**BRIEF:** When you have read the listing, copy all of it without any change.

**EXTRACTED INFORMATION:**
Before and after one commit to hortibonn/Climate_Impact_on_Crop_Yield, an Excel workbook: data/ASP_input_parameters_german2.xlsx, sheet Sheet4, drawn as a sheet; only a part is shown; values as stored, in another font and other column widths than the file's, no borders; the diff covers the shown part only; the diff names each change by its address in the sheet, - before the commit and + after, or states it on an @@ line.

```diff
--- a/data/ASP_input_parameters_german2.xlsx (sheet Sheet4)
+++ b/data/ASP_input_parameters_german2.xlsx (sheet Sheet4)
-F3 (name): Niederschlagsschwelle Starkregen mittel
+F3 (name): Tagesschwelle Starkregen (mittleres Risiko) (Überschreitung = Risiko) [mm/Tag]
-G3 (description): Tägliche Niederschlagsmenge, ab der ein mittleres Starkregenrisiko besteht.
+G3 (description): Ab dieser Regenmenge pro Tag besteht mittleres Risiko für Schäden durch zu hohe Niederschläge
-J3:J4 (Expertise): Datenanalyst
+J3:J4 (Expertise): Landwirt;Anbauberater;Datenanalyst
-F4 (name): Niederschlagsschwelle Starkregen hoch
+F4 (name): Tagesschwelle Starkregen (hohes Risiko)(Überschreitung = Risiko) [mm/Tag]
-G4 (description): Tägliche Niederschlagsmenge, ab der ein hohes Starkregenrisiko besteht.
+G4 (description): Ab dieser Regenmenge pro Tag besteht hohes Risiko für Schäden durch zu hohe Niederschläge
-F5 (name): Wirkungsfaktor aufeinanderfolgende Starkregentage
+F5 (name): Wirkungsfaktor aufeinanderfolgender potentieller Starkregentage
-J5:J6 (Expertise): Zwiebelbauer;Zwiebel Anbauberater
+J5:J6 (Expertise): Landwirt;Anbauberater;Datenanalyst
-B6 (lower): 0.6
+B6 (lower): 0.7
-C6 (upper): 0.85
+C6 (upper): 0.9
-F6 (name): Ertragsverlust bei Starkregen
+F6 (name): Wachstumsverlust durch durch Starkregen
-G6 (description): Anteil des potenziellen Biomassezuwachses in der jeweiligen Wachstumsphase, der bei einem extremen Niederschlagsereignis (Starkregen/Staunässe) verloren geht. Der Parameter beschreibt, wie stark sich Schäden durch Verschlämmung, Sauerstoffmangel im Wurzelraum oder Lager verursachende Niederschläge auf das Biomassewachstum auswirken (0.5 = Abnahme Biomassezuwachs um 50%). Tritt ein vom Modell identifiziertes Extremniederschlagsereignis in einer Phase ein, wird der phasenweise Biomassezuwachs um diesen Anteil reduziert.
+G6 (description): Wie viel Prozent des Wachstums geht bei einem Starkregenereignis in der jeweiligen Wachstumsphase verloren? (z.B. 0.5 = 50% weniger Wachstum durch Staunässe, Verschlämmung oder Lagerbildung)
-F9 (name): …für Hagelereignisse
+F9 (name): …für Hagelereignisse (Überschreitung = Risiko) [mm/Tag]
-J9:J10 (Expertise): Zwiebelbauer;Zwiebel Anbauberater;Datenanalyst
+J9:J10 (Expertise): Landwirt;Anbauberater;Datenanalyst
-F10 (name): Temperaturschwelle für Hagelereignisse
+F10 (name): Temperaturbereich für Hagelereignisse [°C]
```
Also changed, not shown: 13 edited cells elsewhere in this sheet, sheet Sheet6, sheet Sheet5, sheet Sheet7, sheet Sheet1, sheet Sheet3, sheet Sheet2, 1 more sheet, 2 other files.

**TASK ANSWER:**
Before and after one commit to hortibonn/Climate_Impact_on_Crop_Yield, an Excel workbook: data/ASP_input_parameters_german2.xlsx, sheet Sheet4, drawn as a sheet; only a part is shown; values as stored, in another font and other column widths than the file's, no borders; the diff covers the shown part only; the diff names each change by its address in the sheet, - before the commit and + after, or states it on an @@ line.

```diff
--- a/data/ASP_input_parameters_german2.xlsx (sheet Sheet4)
+++ b/data/ASP_input_parameters_german2.xlsx (sheet Sheet4)
-F3 (name): Niederschlagsschwelle Starkregen mittel
+F3 (name): Tagesschwelle Starkregen (mittleres Risiko) (Überschreitung = Risiko) [mm/Tag]
-G3 (description): Tägliche Niederschlagsmenge, ab der ein mittleres Starkregenrisiko besteht.
+G3 (description): Ab dieser Regenmenge pro Tag besteht mittleres Risiko für Schäden durch zu hohe Niederschläge
-J3:J4 (Expertise): Datenanalyst
+J3:J4 (Expertise): Landwirt;Anbauberater;Datenanalyst
-F4 (name): Niederschlagsschwelle Starkregen hoch
+F4 (name): Tagesschwelle Starkregen (hohes Risiko)(Überschreitung = Risiko) [mm/Tag]
-G4 (description): Tägliche Niederschlagsmenge, ab der ein hohes Starkregenrisiko besteht.
+G4 (description): Ab dieser Regenmenge pro Tag besteht hohes Risiko für Schäden durch zu hohe Niederschläge
-F5 (name): Wirkungsfaktor aufeinanderfolgende Starkregentage
+F5 (name): Wirkungsfaktor aufeinanderfolgender potentieller Starkregentage
-J5:J6 (Expertise): Zwiebelbauer;Zwiebel Anbauberater
+J5:J6 (Expertise): Landwirt;Anbauberater;Datenanalyst
-B6 (lower): 0.6
+B6 (lower): 0.7
-C6 (upper): 0.85
+C6 (upper): 0.9
-F6 (name): Ertragsverlust bei Starkregen
+F6 (name): Wachstumsverlust durch durch Starkregen
-G6 (description): Anteil des potenziellen Biomassezuwachses in der jeweiligen Wachstumsphase, der bei einem extremen Niederschlagsereignis (Starkregen/Staunässe) verloren geht. Der Parameter beschreibt, wie stark sich Schäden durch Verschlämmung, Sauerstoffmangel im Wurzelraum oder Lager verursachende Niederschläge auf das Biomassewachstum auswirken (0.5 = Abnahme Biomassezuwachs um 50%). Tritt ein vom Modell identifiziertes Extremniederschlagsereignis in einer Phase ein, wird der phasenweise Biomassezuwachs um diesen Anteil reduziert.
+G6 (description): Wie viel Prozent des Wachstums geht bei einem Starkregenereignis in der jeweiligen Wachstumsphase verloren? (z.B. 0.5 = 50% weniger Wachstum durch Staunässe, Verschlämmung oder Lagerbildung)
-F9 (name): …für Hagelereignisse
+F9 (name): …für Hagelereignisse (Überschreitung = Risiko) [mm/Tag]
-J9:J10 (Expertise): Zwiebelbauer;Zwiebel Anbauberater;Datenanalyst
+J9:J10 (Expertise): Landwirt;Anbauberater;Datenanalyst
-F10 (name): Temperaturschwelle für Hagelereignisse
+F10 (name): Temperaturbereich für Hagelereignisse [°C]
```
Also changed, not shown: 13 edited cells elsewhere in this sheet, sheet Sheet6, sheet Sheet5, sheet Sheet7, sheet Sheet1, sheet Sheet3, sheet Sheet2, 1 more sheet, 2 other files.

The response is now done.